— WORK ORDER —
Read through the data below and state how many of its lines contain the word "with", adding nothing.
┏━━
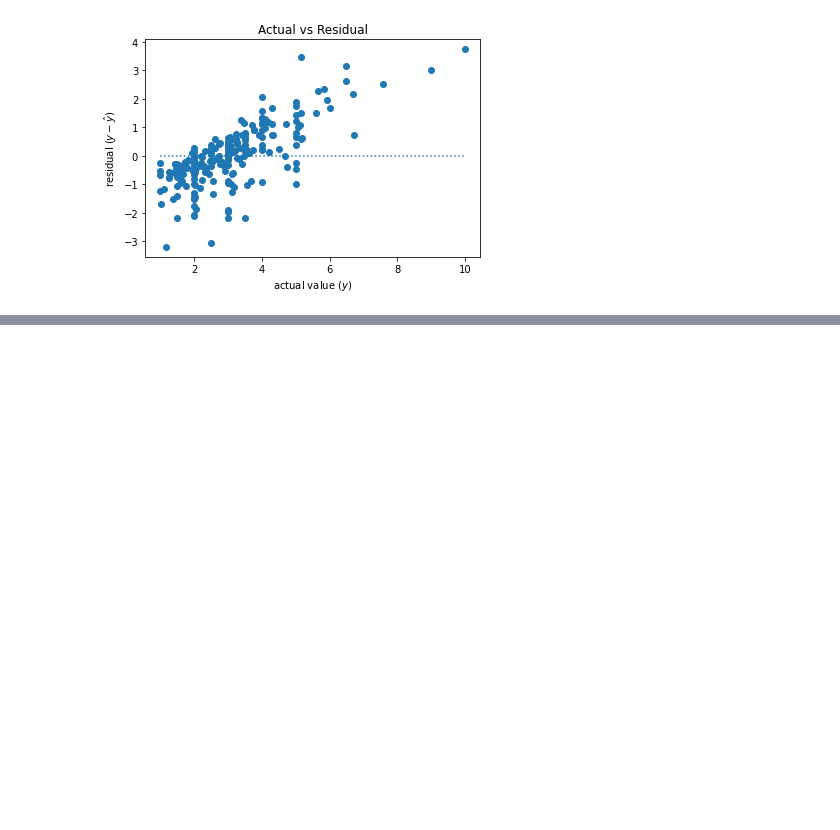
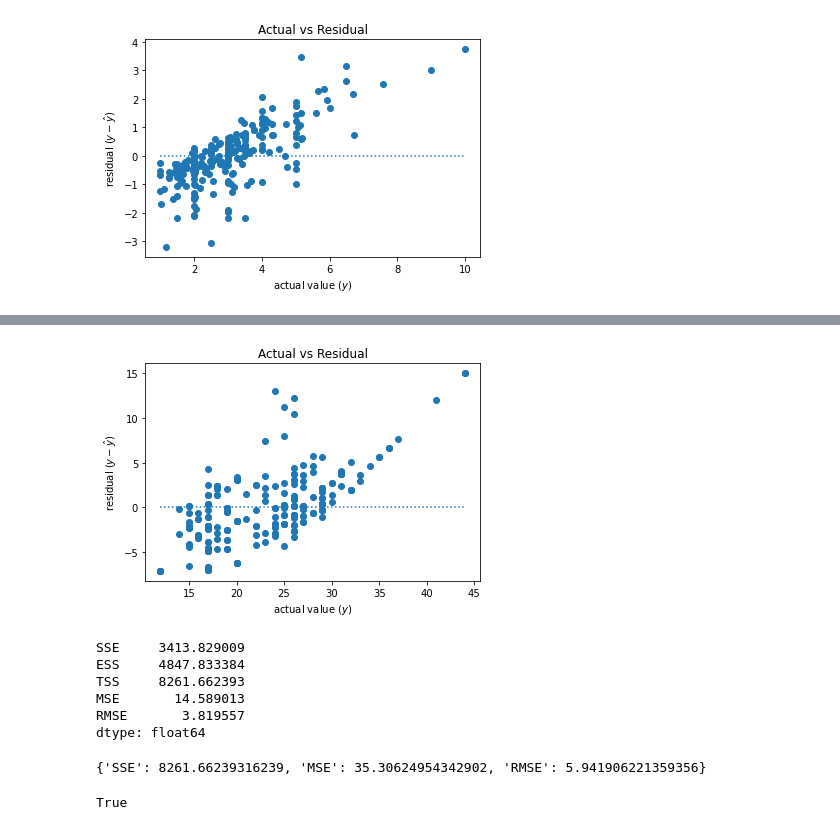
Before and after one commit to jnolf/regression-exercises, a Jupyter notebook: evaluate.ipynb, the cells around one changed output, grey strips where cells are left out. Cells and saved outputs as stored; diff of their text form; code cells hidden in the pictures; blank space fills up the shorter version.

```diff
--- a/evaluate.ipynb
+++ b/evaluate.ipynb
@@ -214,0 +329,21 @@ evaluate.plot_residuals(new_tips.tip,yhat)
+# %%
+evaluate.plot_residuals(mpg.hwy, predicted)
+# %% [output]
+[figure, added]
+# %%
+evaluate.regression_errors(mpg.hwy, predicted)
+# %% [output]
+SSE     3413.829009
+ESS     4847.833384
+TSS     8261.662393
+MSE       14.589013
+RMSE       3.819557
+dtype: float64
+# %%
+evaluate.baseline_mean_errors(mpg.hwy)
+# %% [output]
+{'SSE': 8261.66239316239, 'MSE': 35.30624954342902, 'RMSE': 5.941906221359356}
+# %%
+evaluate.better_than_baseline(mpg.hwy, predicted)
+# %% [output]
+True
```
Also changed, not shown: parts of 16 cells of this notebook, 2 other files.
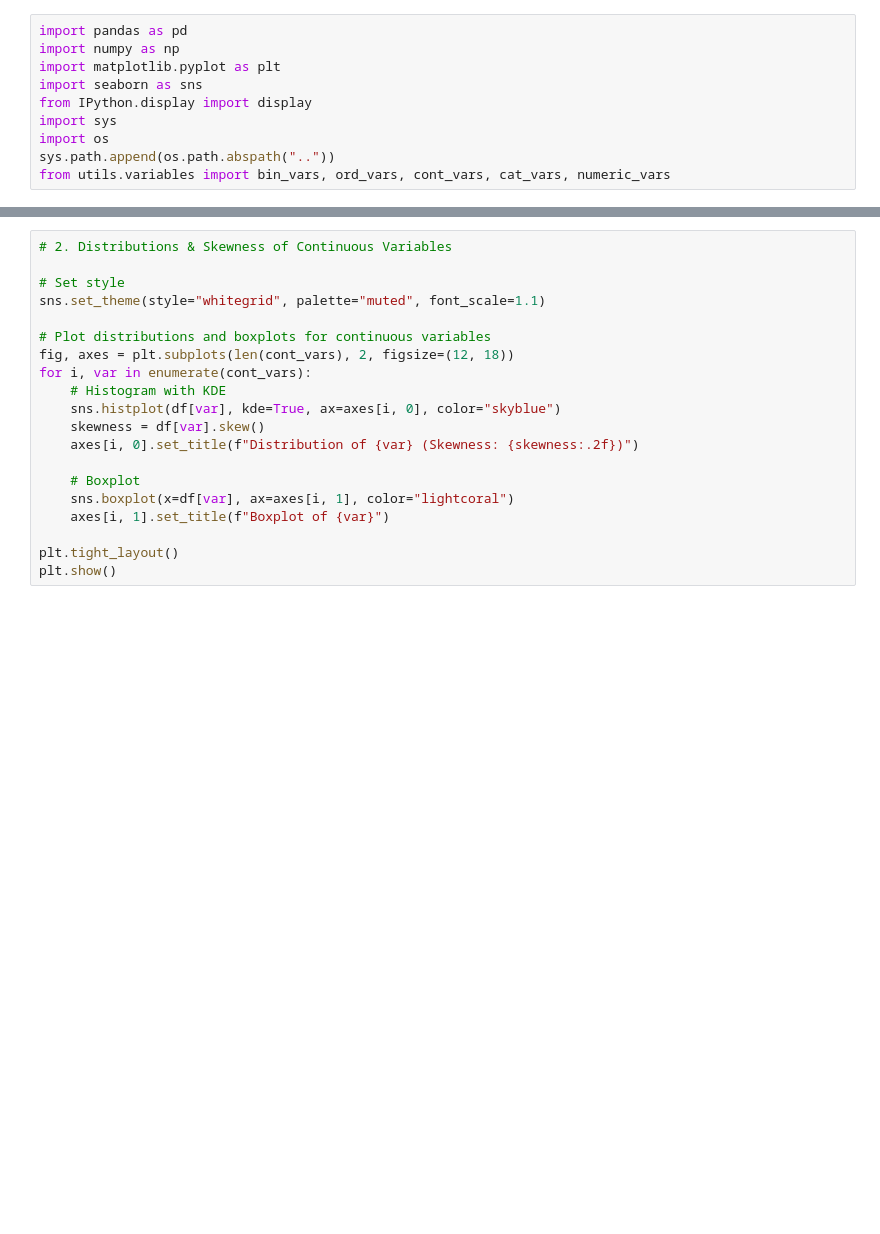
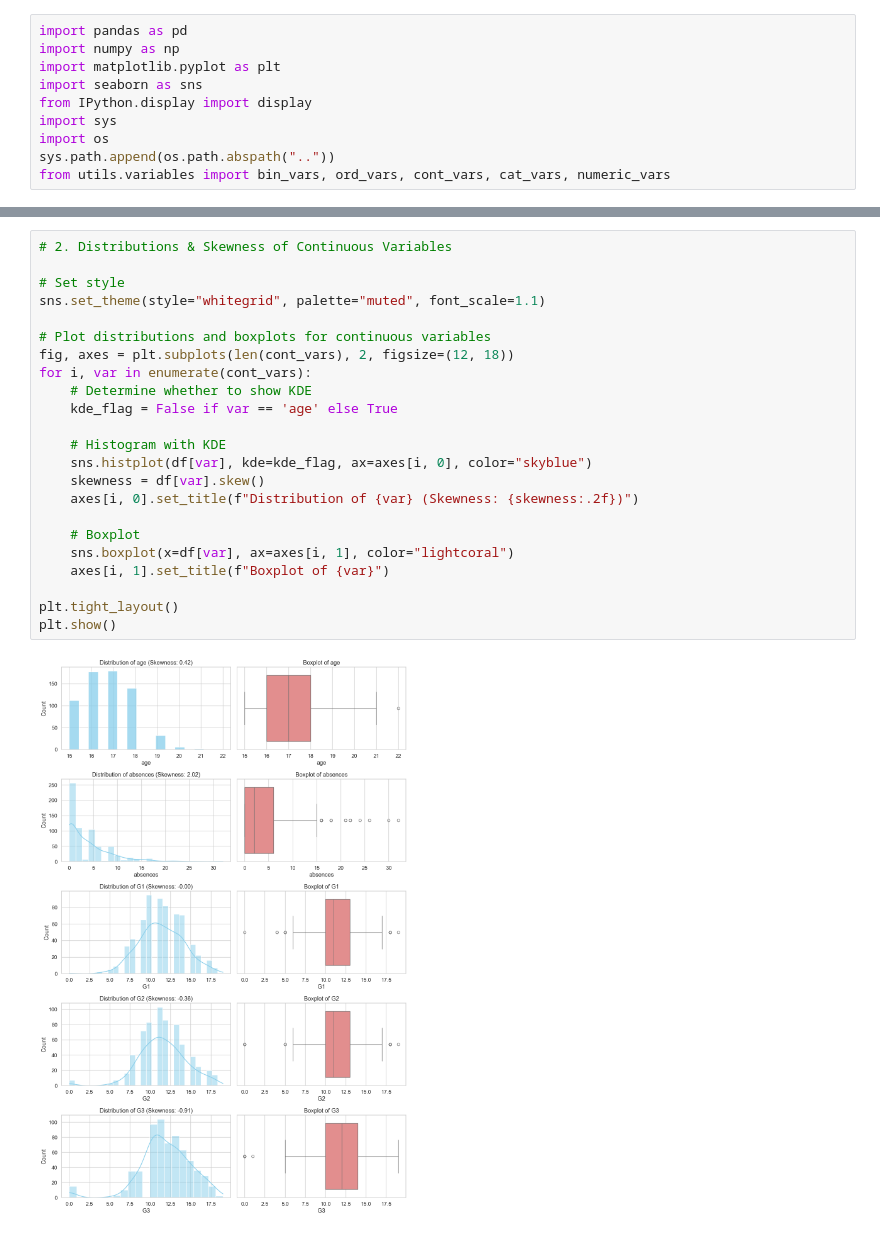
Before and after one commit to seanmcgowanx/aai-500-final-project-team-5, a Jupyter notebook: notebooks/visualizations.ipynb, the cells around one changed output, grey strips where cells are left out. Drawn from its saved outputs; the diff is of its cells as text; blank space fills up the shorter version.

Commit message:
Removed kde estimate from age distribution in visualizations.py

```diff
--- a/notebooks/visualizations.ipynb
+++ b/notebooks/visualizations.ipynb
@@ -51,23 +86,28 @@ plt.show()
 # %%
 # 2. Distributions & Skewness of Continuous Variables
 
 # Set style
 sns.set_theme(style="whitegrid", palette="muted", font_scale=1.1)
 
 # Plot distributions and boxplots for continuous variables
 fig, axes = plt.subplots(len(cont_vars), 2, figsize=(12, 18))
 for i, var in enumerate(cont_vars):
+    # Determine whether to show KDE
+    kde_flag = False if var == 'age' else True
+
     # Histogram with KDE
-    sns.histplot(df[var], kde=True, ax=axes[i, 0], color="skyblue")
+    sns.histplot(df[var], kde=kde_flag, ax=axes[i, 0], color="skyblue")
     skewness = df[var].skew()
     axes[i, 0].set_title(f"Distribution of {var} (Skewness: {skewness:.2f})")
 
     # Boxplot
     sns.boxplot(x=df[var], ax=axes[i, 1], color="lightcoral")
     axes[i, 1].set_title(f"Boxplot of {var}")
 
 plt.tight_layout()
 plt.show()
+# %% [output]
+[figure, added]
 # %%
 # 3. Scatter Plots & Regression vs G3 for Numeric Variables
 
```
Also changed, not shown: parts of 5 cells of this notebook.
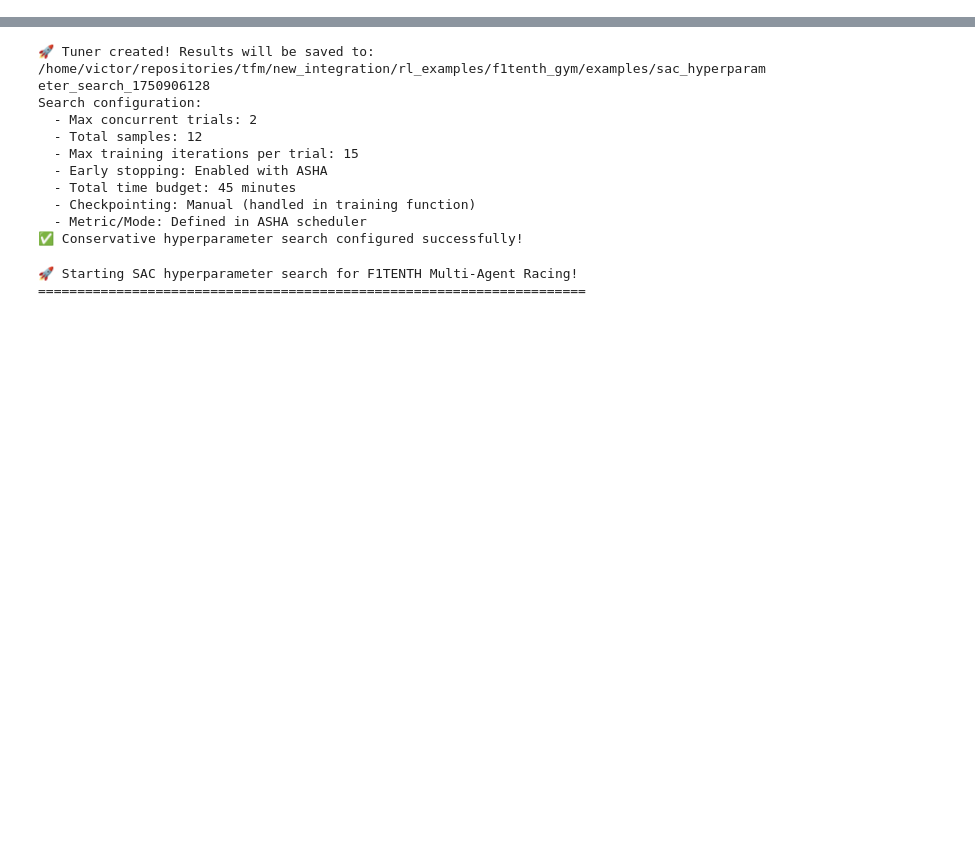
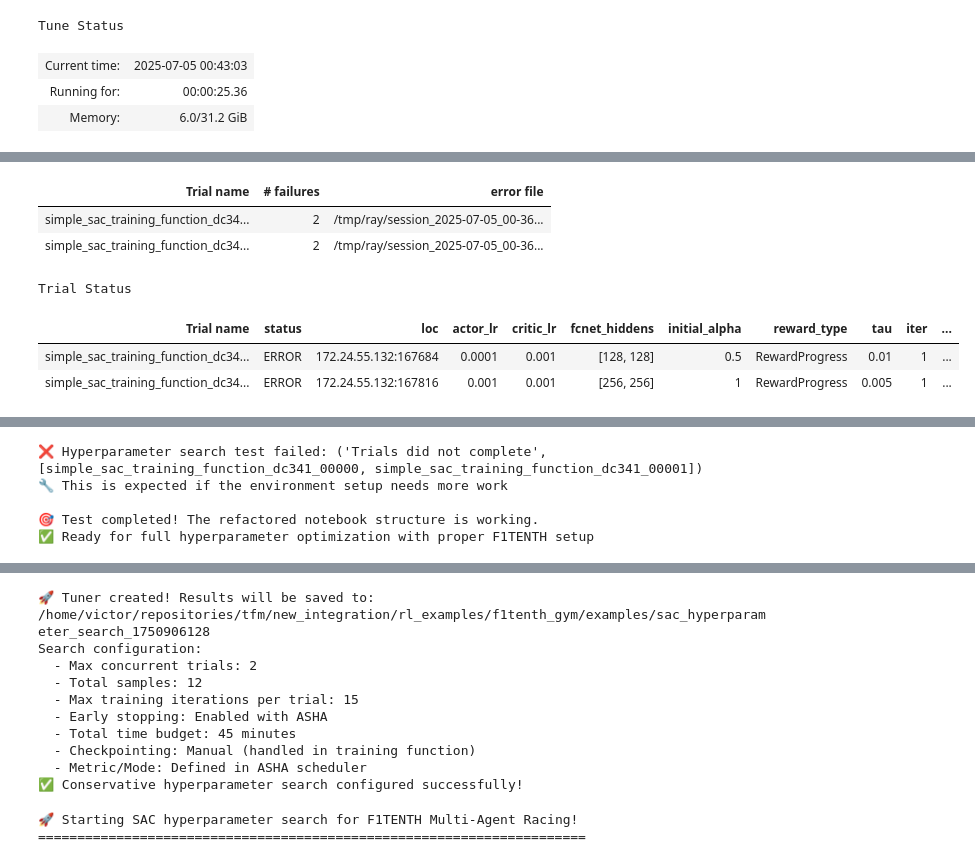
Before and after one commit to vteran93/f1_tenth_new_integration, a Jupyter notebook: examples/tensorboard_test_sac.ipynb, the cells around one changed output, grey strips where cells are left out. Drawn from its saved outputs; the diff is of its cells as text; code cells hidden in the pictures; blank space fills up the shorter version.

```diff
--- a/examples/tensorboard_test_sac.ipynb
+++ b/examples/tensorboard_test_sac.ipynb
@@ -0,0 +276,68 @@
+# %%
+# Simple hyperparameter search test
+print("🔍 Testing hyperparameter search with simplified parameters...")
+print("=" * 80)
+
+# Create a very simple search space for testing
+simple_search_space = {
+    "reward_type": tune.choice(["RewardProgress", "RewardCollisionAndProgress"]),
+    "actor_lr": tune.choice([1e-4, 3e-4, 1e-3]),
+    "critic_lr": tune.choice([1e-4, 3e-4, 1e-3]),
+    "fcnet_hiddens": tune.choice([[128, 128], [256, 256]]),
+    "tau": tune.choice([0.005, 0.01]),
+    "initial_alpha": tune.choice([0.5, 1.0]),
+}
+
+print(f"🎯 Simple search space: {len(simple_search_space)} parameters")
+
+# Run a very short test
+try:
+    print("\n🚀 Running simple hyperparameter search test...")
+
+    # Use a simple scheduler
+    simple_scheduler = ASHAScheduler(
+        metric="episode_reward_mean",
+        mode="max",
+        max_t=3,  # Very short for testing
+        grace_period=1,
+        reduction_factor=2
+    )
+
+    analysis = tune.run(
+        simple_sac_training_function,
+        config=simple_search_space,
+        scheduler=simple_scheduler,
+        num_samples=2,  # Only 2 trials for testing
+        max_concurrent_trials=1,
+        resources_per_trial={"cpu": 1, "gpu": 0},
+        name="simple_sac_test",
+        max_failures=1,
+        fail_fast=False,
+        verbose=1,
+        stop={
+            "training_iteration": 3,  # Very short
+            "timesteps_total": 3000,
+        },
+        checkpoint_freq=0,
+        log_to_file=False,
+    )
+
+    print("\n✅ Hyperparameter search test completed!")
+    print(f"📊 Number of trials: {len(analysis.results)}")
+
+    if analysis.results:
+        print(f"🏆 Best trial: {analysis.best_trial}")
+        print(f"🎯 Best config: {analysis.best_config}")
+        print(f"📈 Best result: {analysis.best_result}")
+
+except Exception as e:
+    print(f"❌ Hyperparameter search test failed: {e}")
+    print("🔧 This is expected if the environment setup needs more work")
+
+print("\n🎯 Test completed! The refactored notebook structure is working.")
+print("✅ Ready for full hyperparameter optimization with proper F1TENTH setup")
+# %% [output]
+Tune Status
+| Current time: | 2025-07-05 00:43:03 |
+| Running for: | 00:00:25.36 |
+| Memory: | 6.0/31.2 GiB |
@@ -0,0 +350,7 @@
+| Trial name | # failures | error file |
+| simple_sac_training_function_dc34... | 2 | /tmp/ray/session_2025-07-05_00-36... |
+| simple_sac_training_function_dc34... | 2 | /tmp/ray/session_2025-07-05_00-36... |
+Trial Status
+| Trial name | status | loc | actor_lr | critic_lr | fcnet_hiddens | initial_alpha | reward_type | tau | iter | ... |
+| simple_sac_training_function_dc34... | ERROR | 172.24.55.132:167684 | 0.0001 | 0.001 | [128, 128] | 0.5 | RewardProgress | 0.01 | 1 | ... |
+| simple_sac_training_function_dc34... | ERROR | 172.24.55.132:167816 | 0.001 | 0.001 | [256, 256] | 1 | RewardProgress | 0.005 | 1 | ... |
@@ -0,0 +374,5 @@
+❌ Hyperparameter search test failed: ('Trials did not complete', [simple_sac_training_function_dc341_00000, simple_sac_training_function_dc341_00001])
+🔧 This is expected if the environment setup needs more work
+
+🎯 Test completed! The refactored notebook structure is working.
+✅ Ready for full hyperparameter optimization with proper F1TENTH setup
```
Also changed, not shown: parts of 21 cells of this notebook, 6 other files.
┗━━
— YOUR SOLUTION —
4